Maritime transport costs have risen 300% amid attacks on container ships by Houthi militants in the Red Sea, raising fears of a supply chain bottleneck and rising prices, according to reports ‘Crédito y Caución’, from Atradius.

In addition, the attacks force ships to avoid routes through the Red Sea, a channel through which around 30% of all container shipping passes and which is essential for cargo traveling from the Asia-Pacific region to Europe.

Thus, the alternative routes that ships must navigate are longer, involve greater use of fuel and, as a consequence, cause an increase in prices.

However, given the expected brevity of the conflict, the crisis in the Red Sea seems insufficient to reverse the current trends of price moderation and is unlikely to cause central banks to rethink their rate cuts.

Large ocean carriers have suspended operations in the area, diverting ships around the Cape of Good Hope, subjecting supply chains to longer and less secure routes.

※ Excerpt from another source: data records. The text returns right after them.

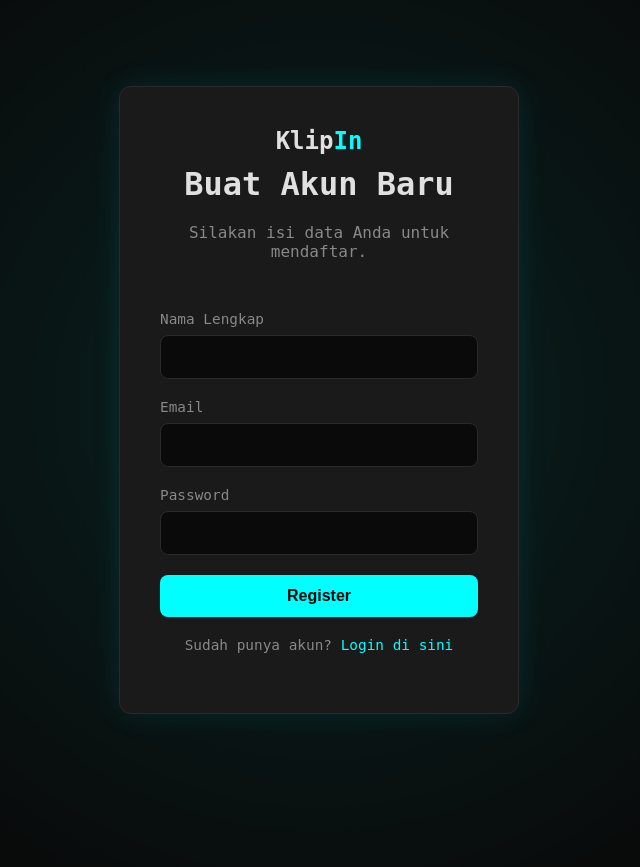
After one commit to rachmadfebri/utsWeb, a PHP site: page /register.html in a window 1280 px wide; the page is wider, and only the part inside the window is pictured. The commit adds this page. Shown: that part, without its empty margins (321-961 px from the left). Run offline with PHP 8.4, Linux system fonts and the light colour scheme.

Commit message:
add register & logout session

```diff
--- a/login.css
+++ b/login.css
@@ -83,8 +83,9 @@ body::before {
 }
 
 .login-container p {
+  margin-top: 20px;
   color: var(--secondary-text-color);
-  margin-bottom: 30px;
+  margin-bottom: 50px;
 }
 
 .input-group {
@@ -116,6 +117,18 @@ body::before {
   box-shadow: 0 0 10px rgba(0, 255, 255, 0.3);
 }
 
+.register-link {
+  margin-bottom: 20px;
+  font-size: 0.9rem;
+  color: var(--secondary-text-color);
+}
+
+.register-link a {
+  color: var(--accent-color);
+  text-decoration: none;
+  font-weight: 500;
+}
+
 .login-button {
   width: 100%;
   padding: 12px;
--- a/login.html
+++ b/login.html
@@ -39,6 +39,9 @@
             placeholder="password123"
           />
         </div>
+        <div class="register-link">
+          Belum punya akun? <a href="register.html">Daftar di sini</a>
+        </div>
         <button type="submit" class="login-button" href="profile.html">
           Masuk
         </button>
--- /dev/null
+++ b/register.html
@@ -0,0 +1,52 @@
+<!DOCTYPE html>
+<html lang="id">
+  <head>
+    <meta charset="UTF-8" />
+    <meta name="viewport" content="width=device-width, initial-scale=1.0" />
+    <title>Register - KlipIn</title>
+
+    <link rel="stylesheet" href="login.css" />
+  </head>
+  <body>
+    <div class="login-container">
+      <a
+        href="#"
+        class="logo"
+        style="display: inline-block; margin-bottom: 10px"
+        >Klip<span>In</span></a
+      >
+
+      <h1>Buat Akun Baru</h1>
+      <p>Silakan isi data Anda untuk mendaftar.</p>
+
+      <form id="register-form">
+        <div class="input-group">
+          <label for="nama_lengkap">Nama Lengkap</label>
+          <input type="text" id="nama_lengkap" required />
+        </div>
+        <div class="input-group">
+          <label for="email">Email</label>
+          <input type="email" id="email" required />
+        </div>
+        <div class="input-group">
+          <label for="password">Password</label>
+          <input type="password" id="password" required />
+        </div>
+
+        <button type="submit" class="login-button">Register</button>
+      </form>
+
+      <div
+        class="error-message"
+        id="error-message"
+        style="display: block; color: #ff4d4d"
+      ></div>
+
+      <div class="register-link" style="margin-top: 20px">
+        Sudah punya akun? <a href="login.html">Login di sini</a>
+      </div>
+    </div>
+
+    <script src="register.js"></script>
+  </body>
+</html>
--- /dev/null
+++ b/register.js
@@ -0,0 +1,43 @@
+document.addEventListener("DOMContentLoaded", () => {
+  const registerForm = document.getElementById("register-form");
+  const errorMessage = document.getElementById("error-message");
+
+  if (registerForm) {
+    registerForm.addEventListener("submit", (e) => {
+      e.preventDefault();
+      errorMessage.textContent = ""; // Kosongkan pesan error
+
+      const namaLengkap = document.getElementById("nama_lengkap").value;
+      const email = document.getElementById("email").value;
+      const password = document.getElementById("password").value;
+
+      const data = {
+        nama_lengkap: namaLengkap,
+        email: email,
+        password: password,
+      };
+
+      fetch("api/register_action.php", {
+        method: "POST",
+        headers: {
+          "Content-Type": "application/json",
+        },
+        body: JSON.stringify(data),
+      })
+        .then((response) => response.json())
+        .then((result) => {
+          if (result.success) {
+            alert(result.message);
+            // Arahkan ke halaman login setelah sukses
+            window.location.href = "login.html";
+          } else {
+            errorMessage.textContent = result.message;
+          }
+        })
+        .catch((error) => {
+          console.error("Error:", error);
+          errorMessage.textContent = "Terjadi kesalahan. Silakan coba lagi.";
+        });
+    });
+  }
+});
```
Also changed, not shown: api/logout.php (added, +16 -0 lines), api/register_action.php (added, +44 -0 lines), profile.html (+5 -3 lines), profile.js (+24 -0 lines), register.css (added).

Likewise, the effective closure of the Red Sea route could reduce international maritime transport capacity by around 20% and European companies will be the most affected in the short term, as they import electrical equipment, high-tech goods, rubber and plastics, chemicals and machinery from the Asia-Pacific region.

Egypt’s economy is also especially vulnerable to a protracted conflict in the Red Sea, with just over 2% of the country’s gross value added (GVA) and 3.5% of public revenue tied to the Suez Canal.

“The impact of the Houthi attacks and the increase in shipping costs on global inflation is expected to be quite limited,” stressed Atradius senior economist and Middle East specialist, Niels de Hoog.